Mum also was Dad’s main carer during his illness. True to her marriage vows, she looked after him in sickness and health. The stoicism she took on during that time were nothing short of heroic. Dad wanted to die at home and mum made sure that this happened.
When I visited Mum in hospital, the nurses knew who i was as soon as I walked through the door: Mum talked about us all so much. I am thrilled that as her daughter, I made her proud. It’s my biggest achievement. In the months before she died, she told me your children only become your friends in adulthood, and indeed, we had become the very best of friends. I’ll treasure our trips to art galleries and the theatre, and of course to certain shops that may sell fashion at a discounted price. Not to mention our texting during strictly come dancing – we were team stacey. Although, in true mum fashion, she always praised how lovely Kevin was and how he was so generous to Stacey, letting her take all the glory when in fact, he’d done all the work.
Mum wasn’t just about people, she also had wide-ranging interests. From constant listening to Radio 4, reading and she loved a bit of tele. I’ve talked about Strictly, but she also loved Bake Off, any property programme and a good BBC drama. Reading was an integral part of mum’s life – and she often gave me recommendations which ranged from Margaret Atwood to Helen Fielding and anything in between. In fact, Tom and I are a little worried that we are going to have to start buying our own books … She was always up for a conversation on a book, and even in her dying days she managed to read a novel by Sebastian Faulks.
Of course, Mum just loved people … and also their houses. She was forever on rightmove, particularly if a house on her road went on the market. She just loved looking at houses. She’s been known to walk into lampposts whilst looking at houses and one time she got on her hand knees in the middle of Wandsworth so she could have a better look at someone’s basement conversion. Tom, my husband, quickly worked out it was better to walk ahead with my Dad … She even confessed to me she was walking in someones front garden in Norfolk so she could have a peer in their lounge when they suddenly appeared in the room ….
And Mum loved going to different stately houses and gardens and having a good old nose with her partner in crime, Sheila.
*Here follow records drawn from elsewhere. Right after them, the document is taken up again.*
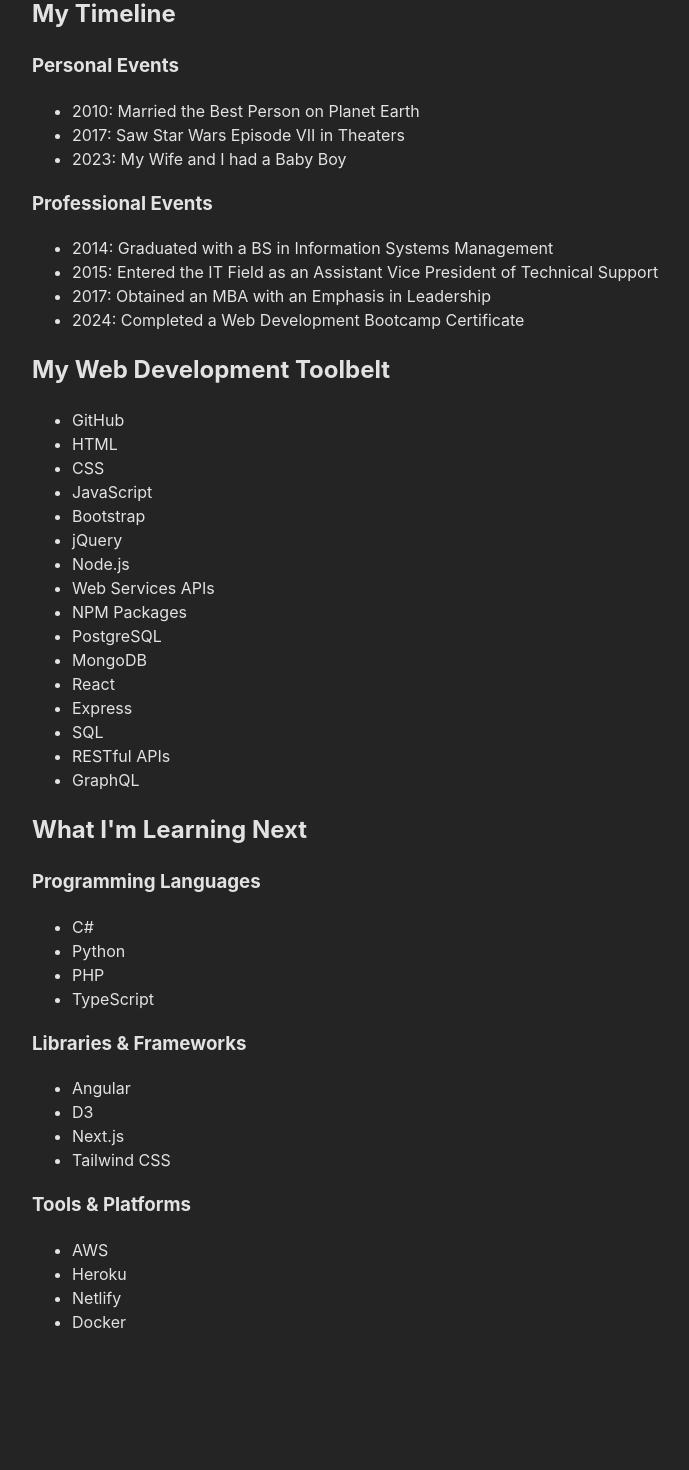
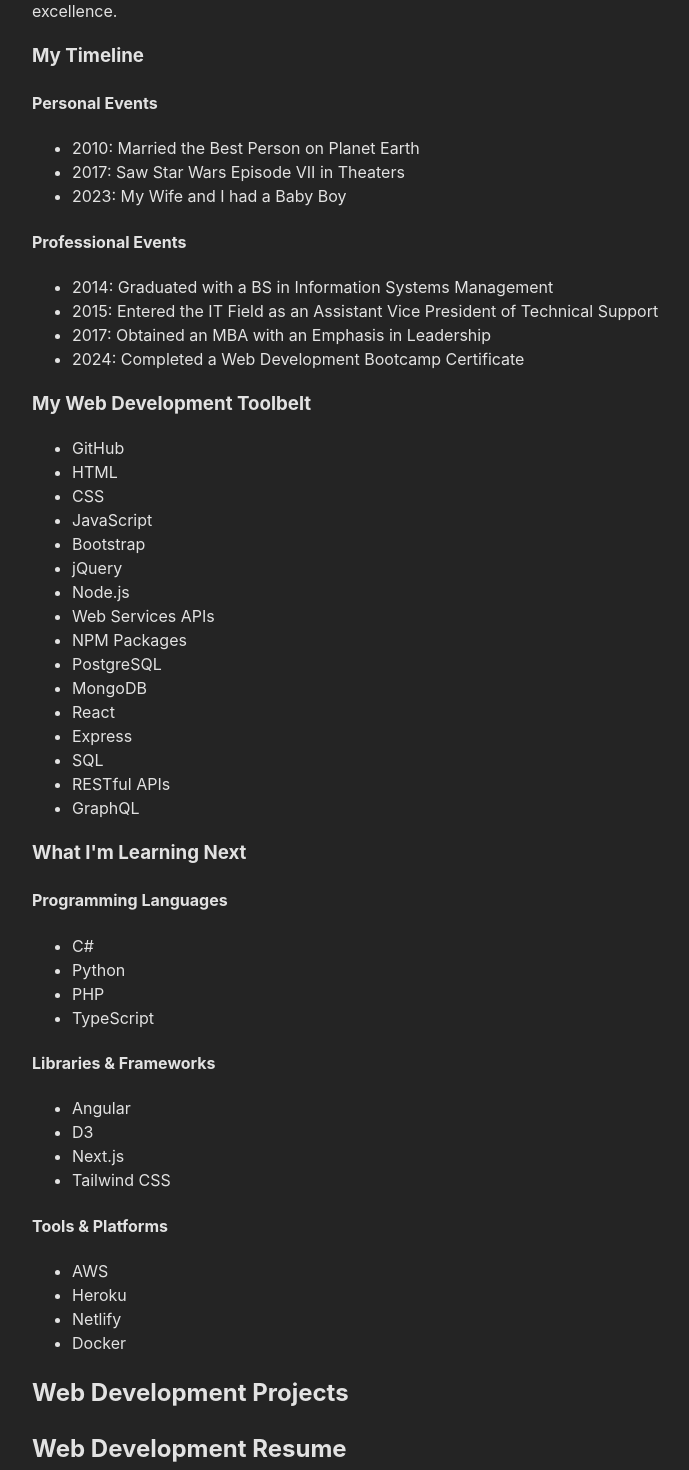
Before and after one commit to jheersink8/Portfolio-jrh, a React (Vite) app in the folder Portfolio-JRH/: page / in a window 1280 px wide. Shown: the part 860-2330 px from the top of the page, without its empty margins (6-695 px from the left). Before the commit the page ends 2224 px from the top, so only its background shows below. Built offline with nearby package versions, Linux system fonts and the light colour scheme.

Commit message:
90 percent of content built out

```diff
--- a/Portfolio-JRH/src/App.jsx
+++ b/Portfolio-JRH/src/App.jsx
@@ -1,10 +1,17 @@
 import './App.css'
-import Sketch from './components/Sketch'
+
+import Welcome from './components/Portfolio/Welcome'
+import AboutMe from './components/Portfolio/AboutMe'
+import Projects from './components/Portfolio/Projects'
+import Resume from './components/Portfolio/Resume'
 
 function App() {
   return (
     <>
-      <Sketch />
+      <Welcome />
+      <AboutMe />
+      <Projects />
+      <Resume />
     </>
   )
 }
--- /dev/null
+++ b/Portfolio-JRH/src/components/Portfolio/AboutMe.jsx
@@ -0,0 +1,20 @@
+import Bio from './AboutMeComponents/Bio';
+import Timeline from './AboutMeComponents/Timeline';
+import Skills from './AboutMeComponents/Skills'
+import Future from './AboutMeComponents/Future'
+
+
+export default function AboutMe() {
+    return (
+        <>
+            {/* About Me */}
+            <div>
+                <h2>About Me</h2>
+                <Bio />
+                <Timeline />
+                <Skills />
+                <Future />
+            </div>
+        </>
+    )
+};
--- /dev/null
+++ b/Portfolio-JRH/src/components/Portfolio/AboutMeComponents/Bio.jsx
@@ -0,0 +1,12 @@
+export default function Bio() {
+    return (
+        <>
+            {/* Bio */}
+            <h3>Who I Am</h3>
+
+            <p>I am an IT leader and full-stack web developer with over nine years of experience in technical support management and leadership. My passion lies in leveraging technology to solve business challenges and improve user experiences. I’ve developed a deep understanding of what end users need and how to create intuitive, user-centered digital solutions. Alongside my technical skills in web development, I’m experienced in managing cross-functional teams, implementing IT strategies, and driving large-scale projects.</p>
+
+            <p>I hold a BA in Information Systems Management, a Master’s degree in Business Administration, and a Full-Stack Web Development Certificate from Denver University. Whether leading IT teams or building web solutions, my goal is to deliver value through innovation, strategic thinking, and a commitment to excellence.</p>
+        </>
+    )
+};
--- /dev/null
+++ b/Portfolio-JRH/src/components/Portfolio/AboutMeComponents/Future.jsx
@@ -0,0 +1,32 @@
+export default function Future() {
+    return (
+        <>
+            {/* Future Development */}
+            <h3>What I'm Learning Next</h3>
+
+            <h4>Programming Languages</h4>
+            <ul>
+                <li>C#</li>
+                <li>Python</li>
+                <li>PHP</li>
+                <li>TypeScript</li>
+            </ul>
+
+            <h4>Libraries & Frameworks</h4>
+            <ul>
+                <li>Angular</li>
+                <li>D3</li>
+                <li>Next.js</li>
+                <li>Tailwind CSS</li>
+            </ul>
+
+            <h4>Tools & Platforms</h4>
+            <ul>
+                <li>AWS</li>
+                <li>Heroku</li>
+                <li>Netlify</li>
+                <li>Docker</li>
+            </ul>
+        </>
+    );
+};
--- /dev/null
+++ b/Portfolio-JRH/src/components/Portfolio/AboutMeComponents/Skills.jsx
@@ -0,0 +1,30 @@
+export default function Skills() {
+    return (
+        <>
+            {/* Skills */}
+            <h3>My Web Development Toolbelt</h3>
+            <ul>
+                <li>GitHub</li>
+                <li>HTML</li>
+                <li>CSS</li>
+                <li>JavaScript</li>
+
+                <li>Bootstrap</li>
+                <li>jQuery</li>
+                <li>Node.js</li>
+                <li>Web Services APIs </li>
+
+                <li>NPM Packages</li>
+                <li>PostgreSQL</li>
+                <li>MongoDB</li>
+                <li>React</li>
+
+                <li>Express</li>
+                <li>SQL</li>
+                <li>RESTful APIs</li>
+                <li>GraphQL</li>
+            </ul>
+
+        </>
+    );
+};
--- /dev/null
+++ b/Portfolio-JRH/src/components/Portfolio/AboutMeComponents/Timeline.jsx
@@ -0,0 +1,22 @@
+export default function Timeline() {
+    return (
+        <>
+            {/* Timeline */}
+            <h3>My Timeline</h3>
+            <h4>Personal Events</h4>
+            <ul>
+                <li>2010: Married the Best Person on Planet Earth</li>
+                <li>2017: Saw Star Wars Episode VII in Theaters</li>
+                <li>2023: My Wife and I had a Baby Boy</li>
+            </ul>
+
+            <h4>Professional Events</h4>
+            <ul>
+                <li>2014: Graduated with a BS in Information Systems Management</li>
+                <li>2015: Entered the IT Field as an Assistant Vice President of Technical Support</li>
+                <li>2017: Obtained an MBA with an Emphasis in Leadership</li>
+                <li>2024: Completed a Web Development Bootcamp Certificate</li>
+            </ul>
+        </>
+    );
+};
--- /dev/null
+++ b/Portfolio-JRH/src/components/Portfolio/Projects.jsx
@@ -0,0 +1,14 @@
+export default function Projects() {
+    return (
+        <>
+            {/* Projects */}
+            <div>
+                <h2>Web Development Projects</h2>
+
+
+                {/* I need project types that are each a component. For sure 'School Projects,' 'APIs,' 'Games,' and 'Misc Tools.' I need each component for each category to be descriptive? IDK. Play with this.*/}
+
+            </div>
+        </>
+    );
+};
--- /dev/null
+++ b/Portfolio-JRH/src/components/Portfolio/Resume.jsx
@@ -0,0 +1,14 @@
+export default function Resume() {
+    return (
+        <>
+            {/* Resume */}
+            <div>
+                <h2>Web Development Resume</h2>
+                <embed src='\src\assets\Heersink - Jordan (Resume) .pdf' type="application/pdf" width='800' height='1000'></embed>
+
+                <h2>IT Leadership Resume</h2>
+                <embed src='\src\assets\Resume - Jordan Heersink.pdf' type="application/pdf" width='800' height='1000'></embed>
+            </div>
+        </>
+    )
+};
--- /dev/null
+++ b/Portfolio-JRH/src/components/Portfolio/Welcome.jsx
@@ -0,0 +1,15 @@
+export default function Welcome() {
+    return (
+        <>
+            {/* Welcome */}
+            <div>
+
+                <h1>Hello. My name is Jordan Heersink. Thank you so much for visiting my site! Please scroll down to learn more about me, and use the navigation buttons to access more of my web development resources.!</h1>
+                <img
+                    src='\src\assets\lightHeadshot.jpg'
+                    width='500'
+                ></img>
+            </div>
+        </>
+    )
+};
--- a/Portfolio-JRH/src/components/Sketch.jsx
+++ /dev/null
@@ -1,102 +0,0 @@
-export default function Sketch() {
-    return (
-        <>
-            {/* Welcome */}
-            <div>
-
-                <h1>Hello. My name is Jordan Heersink. Thank you so much for visiting my site! Please scroll down to learn more about me, and use the navigation buttons to access more of my web development resources.!</h1>
-                <img
-                    src='\src\assets\lightHeadshot.jpg'
-                    width='500'
-                ></img>
-            </div>
-
-            {/* About Me */}
-            <div>
-                {/* Bio */}
-                <h2>Who I Am</h2>
-                <p>I am an IT leader and full-stack web developer with over nine years of experience in technical support management and leadership. My passion lies in leveraging technology to solve business challenges and improve user experiences. I’ve developed a deep understanding of what end users need and how to create intuitive, user-centered digital solutions. Alongside my technical skills in web development, I’m experienced in managing cross-functional teams, implementing IT strategies, and driving large-scale projects.</p>
-                <p>I hold a BA in Information Systems Management, a Master’s degree in Business Administration, and a Full-Stack Web Development Certificate from Denver University. Whether leading IT teams or building web solutions, my goal is to deliver value through innovation, strategic thinking, and a commitment to excellence.</p>
-
-                {/* Timeline */}
-                <h2>My Timeline</h2>
-                <h3>Personal Events</h3>
-                <ul>
-                    <li>2010: Married the Best Person on Planet Earth</li>
-                    <li>2017: Saw Star Wars Episode VII in Theaters</li>
-                    <li>2023: My Wife and I had a Baby Boy</li>
-                </ul>
-
-                <h3>Professional Events</h3>
-                <ul>
-                    <li>2014: Graduated with a BS in Information Systems Management</li>
-                    <li>2015: Entered the IT Field as an Assistant Vice President of Technical Support</li>
-                    <li>2017: Obtained an MBA with an Emphasis in Leadership</li>
-                    <li>2024: Completed a Web Development Bootcamp Certificate</li>
-                </ul>
-                {/* Skills */}
-                <h2>My Web Development Toolbelt</h2>
-                <ul>
-                    <li>GitHub</li>
-                    <li>HTML</li>
-                    <li>CSS</li>
-                    <li>JavaScript</li>
-
-                    <li>Bootstrap</li>
-                    <li>jQuery</li>
-                    <li>Node.js</li>
-                    <li>Web Services APIs </li>
-
-                    <li>NPM Packages</li>
-                    <li>PostgreSQL</li>
-                    <li>MongoDB</li>
-                    <li>React</li>
-
-                    <li>Express</li>
-                    <li>SQL</li>
-                    <li>RESTful APIs</li>
-                    <li>GraphQL</li>
-                </ul>
-
-                {/* Future Development */}
-                <h2>What I'm Learning Next</h2>
-
-                <h3>Programming Languages</h3>
-                <ul>
-                    <li>C#</li>
-                    <li>Python</li>
-                    <li>PHP</li>
-                    <li>TypeScript</li>
-                </ul>
-
-                <h3>Libraries & Frameworks</h3>
-                <ul>
-                    <li>Angular</li>
-                    <li>D3</li>
-                    <li>Next.js</li>
-                    <li>Tailwind CSS</li>
-                </ul>
-
-                <h3>Tools & Platforms</h3>
-                <ul>
-                    <li>AWS</li>
-                    <li>Heroku</li>
-                    <li>Netlify</li>
-                    <li>Docker</li>
-                </ul>
-
-            </div>
-
-            {/* Projects */}
-            <div>
-
-            </div>
-
-            {/* Resume */}
-            <div>
-
-            </div>
-
-        </>
-    )
-};
```
Also changed, not shown: 2 other files (tests, documents, lock files or other folders).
They liked nothing more than having a good look at the plants and getting ideas for their own gardens. One of mum’s great loves was her garden, and for those who saw it, will know it was nothing less than a triumph. It looked utterly beautiful at all times of the year and she took such time and energy to keep it looking as wonderful as it did. She also loved, that just over the fence, Sheila would also be gardening, and the two of them would frequently stand by the fence for a gossip, or is it called ‘Neighbourhood watch’? Sometimes, gardening would move to the front garden, and Im sure the binoculars were just to look for those difficult weeds, weren’t they? I know Sheila you have many memories to treasure of Mum, and hers of you were full of laughter and love.
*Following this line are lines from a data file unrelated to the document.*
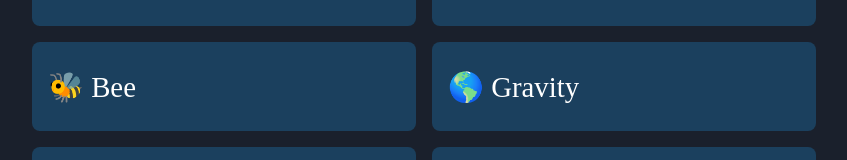
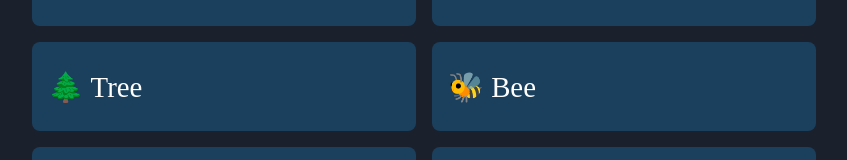
Before and after one commit to vanajmoorthy/vanaj.io, a Vue app: page / in a window 1280 px wide. Shown: the part 851-1011 px from the top of the page, without its empty margins (216-1063 px from the left). Built offline with nearby package versions, Linux system fonts and the light colour scheme; the HTML template or start-up script is replaced by a standard one; a web font is replaced by a local one.

Commit message:
:sparkles: Add tree to code

```diff
--- a/src/components/Code.vue
+++ b/src/components/Code.vue
@@ -38,6 +38,11 @@ export default {
 					title: "Create",
 					emoji: "🛠",
 					link: "https://github.com/vanajmoorthy/create",
+				},
+				{
+					title: "Tree",
+					emoji: "🌲",
+					link: "https://vanajmoorthy.com/tree",
 				},
 				{
 					title: "Bee",
```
Lastly, I want to touch on her faith and how much she loved the St Thomas’s community. Her faith gave her peace in her final days and it also completely took away her fear of dying. As her daughter, nothing comforted me more. I would also like to thank the people of St Thomas’s for your unwavering love, support and prayers during this very difficult time.
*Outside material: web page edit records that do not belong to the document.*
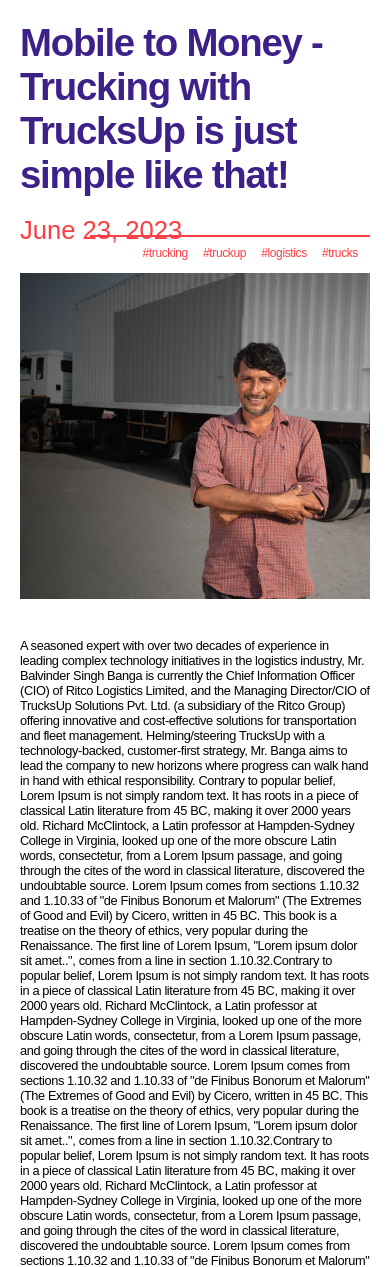
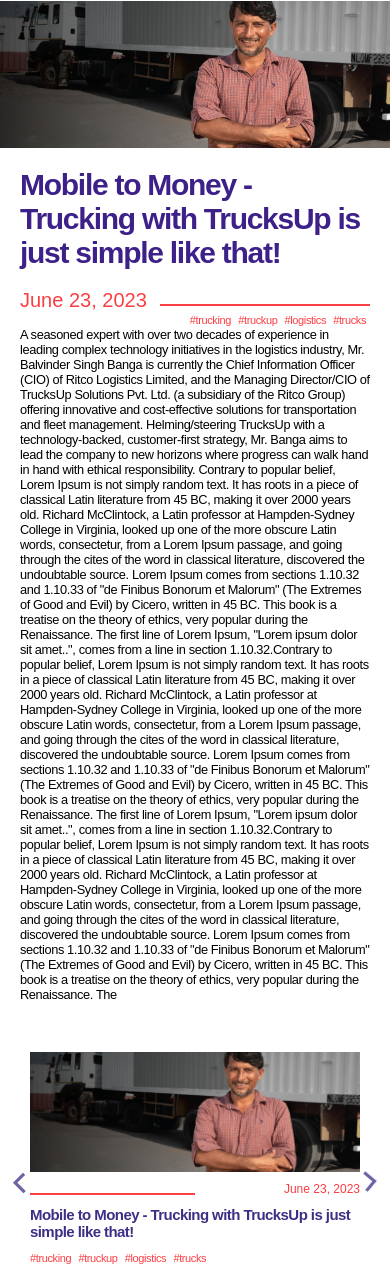
Before and after one commit to tarunaddictivemedia/truckup, a plain HTML site: page blog-detail.html in a window 390 px wide. Shown: the part 85-1352 px from the top of the page. Drawn offline with nearby package versions, Linux system fonts and the light colour scheme; a web font is replaced by a local one.

Commit message:
Update style.css

```diff
--- a/css/style.css
+++ b/css/style.css
@@ -725,6 +725,13 @@
     html {
         font-size: 40%;
     }
+    .blogsingle .postheader h4.date:before {
+        top: 15px;
+        width: 60%;
+    }
+    .blogsingle .postheader h4.date {
+        font-size: 20px;
+    }
 }
 @media(max-width: 1023px) {
     .container {
@@ -770,6 +777,9 @@
     }
     .navigationwrapper .nav {
         display: none;
+    }
+    .navigationwrapper .nav ul li svg path {
+        fill: #fff;
     }
     .navigationwrapper .nav {
         position: fixed;
@@ -965,7 +975,41 @@
     .teammembersec {
         padding-top: 0px !important;
     }
-    .navigationwrapper .nav ul li svg path {
-        fill: #fff;
+    .blogsingle .postheader h3 {
+        font-size: 30px;
+    }
+    .blogsingle {
+        padding-top: 0;
+    }
+    .blogsingle .container {
+        display: flex;
+        flex-wrap: wrap;
+    }
+    .blogsingle .postheader {
+        order: 2;
+    }
+    .blogsingle .heroimage {order: 1;padding: 0;margin: 0 -20px 20px;height: 147px;width: 120%;}
+    .blogsingle .contentbody {
+        order: 3;
+    }
+    .relatedblogs.pd60 {
+        padding-top: 30px;
+    }
+    .relatedslider button.slick-prev {
+        left: -12px;
+    }
+    .relatedslider button.slick-next {
+        right: -12px;
+        margin-top: 6px;
+    }
+    p.tag span, .bloglistgrp .content p.tag span {
+        margin-right: 4px;
+        font-size: 11px;
+    }
+    .relatedslide {
+        padding: 0 10px;
+    }
+    .relatedslider {
+        margin-bottom: 0px;
     }
 }
```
Mum, Wendy, Mrs Gwynne, Grammie, Granny, however you knew her, I think we can all agree she was a truly marvellous woman who will be immensely missed.